* [Work to complete]
Repeat each record word for word. Leave nothing out.

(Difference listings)

.....

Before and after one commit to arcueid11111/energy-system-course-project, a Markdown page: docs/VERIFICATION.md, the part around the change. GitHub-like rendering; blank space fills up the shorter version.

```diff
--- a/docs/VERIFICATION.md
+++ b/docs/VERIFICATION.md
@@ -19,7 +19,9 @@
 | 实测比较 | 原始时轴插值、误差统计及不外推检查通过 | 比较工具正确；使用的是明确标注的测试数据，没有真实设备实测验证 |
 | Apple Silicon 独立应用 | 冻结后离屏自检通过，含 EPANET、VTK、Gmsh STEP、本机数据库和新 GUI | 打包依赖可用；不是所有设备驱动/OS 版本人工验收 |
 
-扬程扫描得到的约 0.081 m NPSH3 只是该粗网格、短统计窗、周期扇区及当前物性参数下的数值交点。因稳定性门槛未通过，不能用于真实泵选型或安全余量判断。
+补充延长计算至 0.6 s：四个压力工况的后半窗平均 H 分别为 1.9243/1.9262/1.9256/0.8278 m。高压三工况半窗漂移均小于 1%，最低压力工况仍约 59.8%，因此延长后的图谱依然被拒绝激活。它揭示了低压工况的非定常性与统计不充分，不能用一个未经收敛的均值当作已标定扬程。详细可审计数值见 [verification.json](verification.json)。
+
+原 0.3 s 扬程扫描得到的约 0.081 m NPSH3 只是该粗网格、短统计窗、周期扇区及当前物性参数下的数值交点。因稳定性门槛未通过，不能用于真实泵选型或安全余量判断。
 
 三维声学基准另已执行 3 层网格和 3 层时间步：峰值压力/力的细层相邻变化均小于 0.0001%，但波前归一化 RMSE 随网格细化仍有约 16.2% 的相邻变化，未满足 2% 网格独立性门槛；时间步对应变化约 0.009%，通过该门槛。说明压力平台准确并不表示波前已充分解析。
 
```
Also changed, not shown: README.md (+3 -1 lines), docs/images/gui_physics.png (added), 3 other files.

.....

* [Answer box]
Before and after one commit to arcueid11111/energy-system-course-project, a Markdown page: docs/VERIFICATION.md, the part around the change. GitHub-like rendering; blank space fills up the shorter version.

```diff
--- a/docs/VERIFICATION.md
+++ b/docs/VERIFICATION.md
@@ -19,7 +19,9 @@
 | 实测比较 | 原始时轴插值、误差统计及不外推检查通过 | 比较工具正确；使用的是明确标注的测试数据，没有真实设备实测验证 |
 | Apple Silicon 独立应用 | 冻结后离屏自检通过，含 EPANET、VTK、Gmsh STEP、本机数据库和新 GUI | 打包依赖可用；不是所有设备驱动/OS 版本人工验收 |
 
-扬程扫描得到的约 0.081 m NPSH3 只是该粗网格、短统计窗、周期扇区及当前物性参数下的数值交点。因稳定性门槛未通过，不能用于真实泵选型或安全余量判断。
+补充延长计算至 0.6 s：四个压力工况的后半窗平均 H 分别为 1.9243/1.9262/1.9256/0.8278 m。高压三工况半窗漂移均小于 1%，最低压力工况仍约 59.8%，因此延长后的图谱依然被拒绝激活。它揭示了低压工况的非定常性与统计不充分，不能用一个未经收敛的均值当作已标定扬程。详细可审计数值见 [verification.json](verification.json)。
+
+原 0.3 s 扬程扫描得到的约 0.081 m NPSH3 只是该粗网格、短统计窗、周期扇区及当前物性参数下的数值交点。因稳定性门槛未通过，不能用于真实泵选型或安全余量判断。
 
 三维声学基准另已执行 3 层网格和 3 层时间步：峰值压力/力的细层相邻变化均小于 0.0001%，但波前归一化 RMSE 随网格细化仍有约 16.2% 的相邻变化，未满足 2% 网格独立性门槛；时间步对应变化约 0.009%，通过该门槛。说明压力平台准确并不表示波前已充分解析。
 
```
Also changed, not shown: README.md (+3 -1 lines), docs/images/gui_physics.png (added), 3 other files.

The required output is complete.